Greats Maurice Greene and Gail Devers have been among the latest inductees to the National Track and Field Hall of Fame as announced by US Track and Field earlier in the week, formally admitted into the halls of the very great American athletes of all time.

‘Mo’ won four global titles over 100 and 200m from 1997 through to 2001 and crowned an illustrious sprint career with a convincing Olympic title over the short dash in Sydney 2000, holding off Trinidadian teammate Ato Boldon.

He was very much invincible and dominated the 100m scene in particular like very few in history during those golden five seasons, holding the world record with 9.79 secs set in Athens in 1999 (0.1m/sec) before the Jamaicans took over.

Greene blows away the challenge of Tim Montgomery to win the 100m in 9.82 secs despite limping over the last 15m or so in Edmonton 2001

Despite ongoing serious injury problems following 2001, he managed to stretch his medal-winning streak into Athens 2004 where he got Olympic bronze in a blanket finish thriller snatched by Justin Gatlin at the death. He still owns the 60m world record indoors at a daunting 6.39 secs.

Devers, for her part, was one of a special kind as she combined the flat and the hurdles 100m to the highest level like none else. Funnily enough, while she won two rather surprise Olympic titles over the dash on the trot, regarded as her ‘second’ event, she never got her hands on an Olympic medal of any colour in her speciatly, the hurdles.

Devers denies Merlene Ottey to the 100m global title by a fraction in a blistering 10.82 secs in Stuttgart 1993

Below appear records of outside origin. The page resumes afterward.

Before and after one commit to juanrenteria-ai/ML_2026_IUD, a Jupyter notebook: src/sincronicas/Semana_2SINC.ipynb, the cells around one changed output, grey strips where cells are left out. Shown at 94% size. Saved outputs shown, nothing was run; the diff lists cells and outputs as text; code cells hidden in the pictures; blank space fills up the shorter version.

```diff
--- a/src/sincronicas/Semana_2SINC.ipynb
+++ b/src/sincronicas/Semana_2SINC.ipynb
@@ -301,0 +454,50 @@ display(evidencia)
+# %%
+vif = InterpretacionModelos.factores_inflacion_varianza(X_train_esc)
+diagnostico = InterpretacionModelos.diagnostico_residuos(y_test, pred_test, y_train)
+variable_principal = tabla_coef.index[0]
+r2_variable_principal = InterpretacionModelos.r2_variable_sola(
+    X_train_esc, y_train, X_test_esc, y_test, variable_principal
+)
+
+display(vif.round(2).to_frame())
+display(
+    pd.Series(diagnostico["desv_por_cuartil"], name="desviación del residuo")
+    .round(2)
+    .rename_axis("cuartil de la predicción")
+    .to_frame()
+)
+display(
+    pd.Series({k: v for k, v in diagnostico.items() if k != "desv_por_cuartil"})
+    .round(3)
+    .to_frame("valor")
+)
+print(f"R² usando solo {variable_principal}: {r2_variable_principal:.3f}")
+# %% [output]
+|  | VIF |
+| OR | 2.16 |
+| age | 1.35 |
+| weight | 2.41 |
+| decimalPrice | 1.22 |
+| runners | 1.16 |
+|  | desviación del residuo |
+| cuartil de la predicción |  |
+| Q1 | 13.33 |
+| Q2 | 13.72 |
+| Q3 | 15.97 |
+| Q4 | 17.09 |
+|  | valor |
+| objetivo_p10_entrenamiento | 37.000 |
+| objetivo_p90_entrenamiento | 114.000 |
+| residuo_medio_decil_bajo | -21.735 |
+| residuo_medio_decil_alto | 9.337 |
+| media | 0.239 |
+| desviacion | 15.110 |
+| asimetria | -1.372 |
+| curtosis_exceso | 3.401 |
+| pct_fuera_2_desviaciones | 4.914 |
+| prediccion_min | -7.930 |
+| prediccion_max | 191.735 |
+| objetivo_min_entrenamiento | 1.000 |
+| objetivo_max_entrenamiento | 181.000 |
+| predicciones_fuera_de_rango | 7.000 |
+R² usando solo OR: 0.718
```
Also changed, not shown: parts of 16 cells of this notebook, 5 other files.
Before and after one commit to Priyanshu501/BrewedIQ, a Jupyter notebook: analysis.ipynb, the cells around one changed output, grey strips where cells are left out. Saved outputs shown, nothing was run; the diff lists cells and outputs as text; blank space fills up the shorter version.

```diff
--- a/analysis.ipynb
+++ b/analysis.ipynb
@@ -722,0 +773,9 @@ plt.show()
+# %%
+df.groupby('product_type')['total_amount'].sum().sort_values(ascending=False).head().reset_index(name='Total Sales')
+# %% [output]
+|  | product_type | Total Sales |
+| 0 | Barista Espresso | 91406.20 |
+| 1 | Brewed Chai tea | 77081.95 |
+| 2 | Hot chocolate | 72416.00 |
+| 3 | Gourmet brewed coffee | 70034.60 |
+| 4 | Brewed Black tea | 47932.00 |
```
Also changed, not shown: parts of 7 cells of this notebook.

She did claim, though, three world titles and two silvers therein spanning an amazing 10 years from 1991 in Tokyo to 2001 in Edmonton. On top of that, she collected four indoor global golds in either the flat or the hurdles 60m.